| Data for review |
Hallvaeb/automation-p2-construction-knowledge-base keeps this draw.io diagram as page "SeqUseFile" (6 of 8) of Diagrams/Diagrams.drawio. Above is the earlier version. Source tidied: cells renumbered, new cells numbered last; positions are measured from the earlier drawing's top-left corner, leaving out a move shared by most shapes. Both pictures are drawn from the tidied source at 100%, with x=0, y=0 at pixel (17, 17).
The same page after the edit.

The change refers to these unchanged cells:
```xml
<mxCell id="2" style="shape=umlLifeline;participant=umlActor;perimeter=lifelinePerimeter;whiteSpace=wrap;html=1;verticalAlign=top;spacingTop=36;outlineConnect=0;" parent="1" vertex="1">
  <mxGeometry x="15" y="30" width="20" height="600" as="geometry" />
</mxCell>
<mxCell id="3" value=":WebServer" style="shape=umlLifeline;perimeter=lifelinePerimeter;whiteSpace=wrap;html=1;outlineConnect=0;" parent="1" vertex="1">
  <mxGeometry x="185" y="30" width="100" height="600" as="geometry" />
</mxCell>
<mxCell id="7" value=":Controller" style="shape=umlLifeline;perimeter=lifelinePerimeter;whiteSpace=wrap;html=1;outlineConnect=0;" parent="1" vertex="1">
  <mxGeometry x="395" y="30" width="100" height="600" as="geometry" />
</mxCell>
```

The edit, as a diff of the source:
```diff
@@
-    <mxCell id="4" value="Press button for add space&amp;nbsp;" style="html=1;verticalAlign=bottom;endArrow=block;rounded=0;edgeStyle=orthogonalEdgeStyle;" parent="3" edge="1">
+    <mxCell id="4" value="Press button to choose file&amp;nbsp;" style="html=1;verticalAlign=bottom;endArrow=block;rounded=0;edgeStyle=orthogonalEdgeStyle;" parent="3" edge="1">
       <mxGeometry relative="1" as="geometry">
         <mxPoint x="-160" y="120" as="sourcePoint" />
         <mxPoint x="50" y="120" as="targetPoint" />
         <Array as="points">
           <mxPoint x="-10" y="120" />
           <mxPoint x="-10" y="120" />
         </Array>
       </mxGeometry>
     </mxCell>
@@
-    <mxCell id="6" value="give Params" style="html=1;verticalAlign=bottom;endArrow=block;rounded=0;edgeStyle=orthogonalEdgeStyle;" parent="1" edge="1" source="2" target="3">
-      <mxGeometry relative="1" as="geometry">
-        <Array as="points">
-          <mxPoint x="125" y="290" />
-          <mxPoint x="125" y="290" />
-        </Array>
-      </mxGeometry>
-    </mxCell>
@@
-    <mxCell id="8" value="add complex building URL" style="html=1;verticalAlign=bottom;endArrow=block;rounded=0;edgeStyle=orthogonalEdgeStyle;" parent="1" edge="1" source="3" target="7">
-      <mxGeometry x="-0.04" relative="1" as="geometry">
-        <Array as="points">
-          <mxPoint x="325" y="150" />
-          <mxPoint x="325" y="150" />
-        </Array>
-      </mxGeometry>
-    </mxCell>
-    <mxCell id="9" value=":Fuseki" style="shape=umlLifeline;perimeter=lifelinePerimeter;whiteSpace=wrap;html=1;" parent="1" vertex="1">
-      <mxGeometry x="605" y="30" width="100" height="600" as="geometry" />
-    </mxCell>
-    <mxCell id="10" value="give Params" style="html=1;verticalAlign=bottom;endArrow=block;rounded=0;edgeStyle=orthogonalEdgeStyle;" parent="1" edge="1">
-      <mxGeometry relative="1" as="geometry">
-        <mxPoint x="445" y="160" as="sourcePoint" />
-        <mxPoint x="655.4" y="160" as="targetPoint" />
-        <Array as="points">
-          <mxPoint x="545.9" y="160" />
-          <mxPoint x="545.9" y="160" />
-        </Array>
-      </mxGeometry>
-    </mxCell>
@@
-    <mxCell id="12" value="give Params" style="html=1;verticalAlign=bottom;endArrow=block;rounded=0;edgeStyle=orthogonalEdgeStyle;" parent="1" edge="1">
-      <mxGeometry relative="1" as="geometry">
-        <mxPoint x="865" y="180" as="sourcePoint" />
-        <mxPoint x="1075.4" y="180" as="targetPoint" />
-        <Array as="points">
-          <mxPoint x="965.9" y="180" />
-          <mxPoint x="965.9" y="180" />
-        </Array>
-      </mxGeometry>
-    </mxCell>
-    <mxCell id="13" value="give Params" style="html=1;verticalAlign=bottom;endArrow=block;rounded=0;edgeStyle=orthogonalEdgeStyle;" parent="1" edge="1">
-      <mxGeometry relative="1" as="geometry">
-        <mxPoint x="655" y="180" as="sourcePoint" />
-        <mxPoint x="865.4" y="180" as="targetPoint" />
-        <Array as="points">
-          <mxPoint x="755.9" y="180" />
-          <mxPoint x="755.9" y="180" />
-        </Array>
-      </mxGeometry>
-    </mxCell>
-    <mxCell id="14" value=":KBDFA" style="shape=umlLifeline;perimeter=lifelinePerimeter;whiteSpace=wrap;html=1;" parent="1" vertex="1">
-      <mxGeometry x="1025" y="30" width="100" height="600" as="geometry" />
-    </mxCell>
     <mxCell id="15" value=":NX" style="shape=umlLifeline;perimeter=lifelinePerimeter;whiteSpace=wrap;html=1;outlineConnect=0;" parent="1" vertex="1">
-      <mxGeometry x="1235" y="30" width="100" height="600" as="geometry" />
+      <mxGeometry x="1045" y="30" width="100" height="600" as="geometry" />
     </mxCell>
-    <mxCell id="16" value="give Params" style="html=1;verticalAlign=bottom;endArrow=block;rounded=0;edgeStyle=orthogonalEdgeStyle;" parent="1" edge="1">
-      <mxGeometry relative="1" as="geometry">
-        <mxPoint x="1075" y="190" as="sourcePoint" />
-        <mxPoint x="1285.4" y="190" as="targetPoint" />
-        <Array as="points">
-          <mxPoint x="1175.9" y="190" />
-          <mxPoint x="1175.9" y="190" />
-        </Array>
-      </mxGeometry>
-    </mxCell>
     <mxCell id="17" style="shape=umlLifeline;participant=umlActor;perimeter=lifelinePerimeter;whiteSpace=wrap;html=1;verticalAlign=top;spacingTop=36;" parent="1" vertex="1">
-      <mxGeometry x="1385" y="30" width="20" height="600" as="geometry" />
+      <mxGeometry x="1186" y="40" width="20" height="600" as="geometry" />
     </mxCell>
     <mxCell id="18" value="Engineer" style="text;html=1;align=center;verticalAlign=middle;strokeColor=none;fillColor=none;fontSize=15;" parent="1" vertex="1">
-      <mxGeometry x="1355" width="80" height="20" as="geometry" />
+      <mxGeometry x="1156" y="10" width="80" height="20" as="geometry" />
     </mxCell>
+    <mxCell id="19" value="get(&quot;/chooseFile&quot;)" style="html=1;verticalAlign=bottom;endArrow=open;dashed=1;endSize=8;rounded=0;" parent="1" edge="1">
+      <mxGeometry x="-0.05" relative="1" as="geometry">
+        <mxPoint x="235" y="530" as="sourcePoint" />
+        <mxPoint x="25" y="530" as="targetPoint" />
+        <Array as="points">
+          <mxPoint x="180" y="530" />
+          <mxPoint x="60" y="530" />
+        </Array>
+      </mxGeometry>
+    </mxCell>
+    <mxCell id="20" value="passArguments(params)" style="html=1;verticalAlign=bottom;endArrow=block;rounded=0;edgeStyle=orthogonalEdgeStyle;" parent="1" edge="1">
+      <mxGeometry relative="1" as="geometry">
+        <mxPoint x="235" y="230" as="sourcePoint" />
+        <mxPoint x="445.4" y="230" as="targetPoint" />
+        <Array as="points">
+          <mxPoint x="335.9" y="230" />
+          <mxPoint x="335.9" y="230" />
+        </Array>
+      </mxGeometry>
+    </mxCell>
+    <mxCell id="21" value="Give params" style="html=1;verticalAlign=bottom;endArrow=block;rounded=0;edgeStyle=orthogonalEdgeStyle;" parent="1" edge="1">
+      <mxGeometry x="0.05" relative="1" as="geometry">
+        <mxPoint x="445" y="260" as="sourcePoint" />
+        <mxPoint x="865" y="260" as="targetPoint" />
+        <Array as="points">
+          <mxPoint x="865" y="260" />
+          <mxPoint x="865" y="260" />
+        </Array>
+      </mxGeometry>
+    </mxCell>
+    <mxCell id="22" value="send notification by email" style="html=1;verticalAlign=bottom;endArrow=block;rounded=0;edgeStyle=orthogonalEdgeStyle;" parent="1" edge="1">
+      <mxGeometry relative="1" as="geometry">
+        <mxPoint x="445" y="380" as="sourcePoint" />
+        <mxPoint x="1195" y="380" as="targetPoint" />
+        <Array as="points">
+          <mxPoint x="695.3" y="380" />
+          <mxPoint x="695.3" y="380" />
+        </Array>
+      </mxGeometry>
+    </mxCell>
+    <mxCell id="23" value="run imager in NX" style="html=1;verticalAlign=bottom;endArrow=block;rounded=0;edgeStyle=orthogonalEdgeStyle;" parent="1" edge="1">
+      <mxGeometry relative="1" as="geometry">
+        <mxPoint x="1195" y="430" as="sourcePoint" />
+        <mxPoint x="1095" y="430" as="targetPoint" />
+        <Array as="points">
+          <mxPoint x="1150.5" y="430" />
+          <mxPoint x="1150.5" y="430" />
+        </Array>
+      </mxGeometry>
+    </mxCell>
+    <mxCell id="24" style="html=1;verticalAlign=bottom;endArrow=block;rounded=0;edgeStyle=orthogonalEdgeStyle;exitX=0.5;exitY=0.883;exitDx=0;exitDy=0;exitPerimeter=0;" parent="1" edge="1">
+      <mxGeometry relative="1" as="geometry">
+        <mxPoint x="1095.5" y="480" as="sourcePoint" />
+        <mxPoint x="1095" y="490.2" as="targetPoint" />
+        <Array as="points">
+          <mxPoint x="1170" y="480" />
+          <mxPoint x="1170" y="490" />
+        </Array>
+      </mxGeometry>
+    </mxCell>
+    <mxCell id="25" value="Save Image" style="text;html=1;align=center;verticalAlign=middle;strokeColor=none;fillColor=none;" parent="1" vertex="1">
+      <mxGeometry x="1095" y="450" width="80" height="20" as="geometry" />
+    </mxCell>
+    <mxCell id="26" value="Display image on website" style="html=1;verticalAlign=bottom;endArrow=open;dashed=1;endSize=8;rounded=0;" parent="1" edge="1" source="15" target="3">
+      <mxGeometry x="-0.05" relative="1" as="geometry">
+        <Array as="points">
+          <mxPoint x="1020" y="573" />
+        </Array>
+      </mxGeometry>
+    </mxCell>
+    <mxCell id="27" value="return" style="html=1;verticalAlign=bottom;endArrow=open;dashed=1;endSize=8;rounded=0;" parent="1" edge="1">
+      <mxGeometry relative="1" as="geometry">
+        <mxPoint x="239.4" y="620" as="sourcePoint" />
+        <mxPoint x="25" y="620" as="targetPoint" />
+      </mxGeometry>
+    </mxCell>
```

| Work item |
Where does "participant" appear in the records above? Copy every line that has it.

| Solution to this exercise |
<mxCell id="2" style="shape=umlLifeline;participant=umlActor;perimeter=lifelinePerimeter;whiteSpace=wrap;html=1;verticalAlign=top;spacingTop=36;outlineConnect=0;" parent="1" vertex="1">
     <mxCell id="17" style="shape=umlLifeline;participant=umlActor;perimeter=lifelinePerimeter;whiteSpace=wrap;html=1;verticalAlign=top;spacingTop=36;" parent="1" vertex="1">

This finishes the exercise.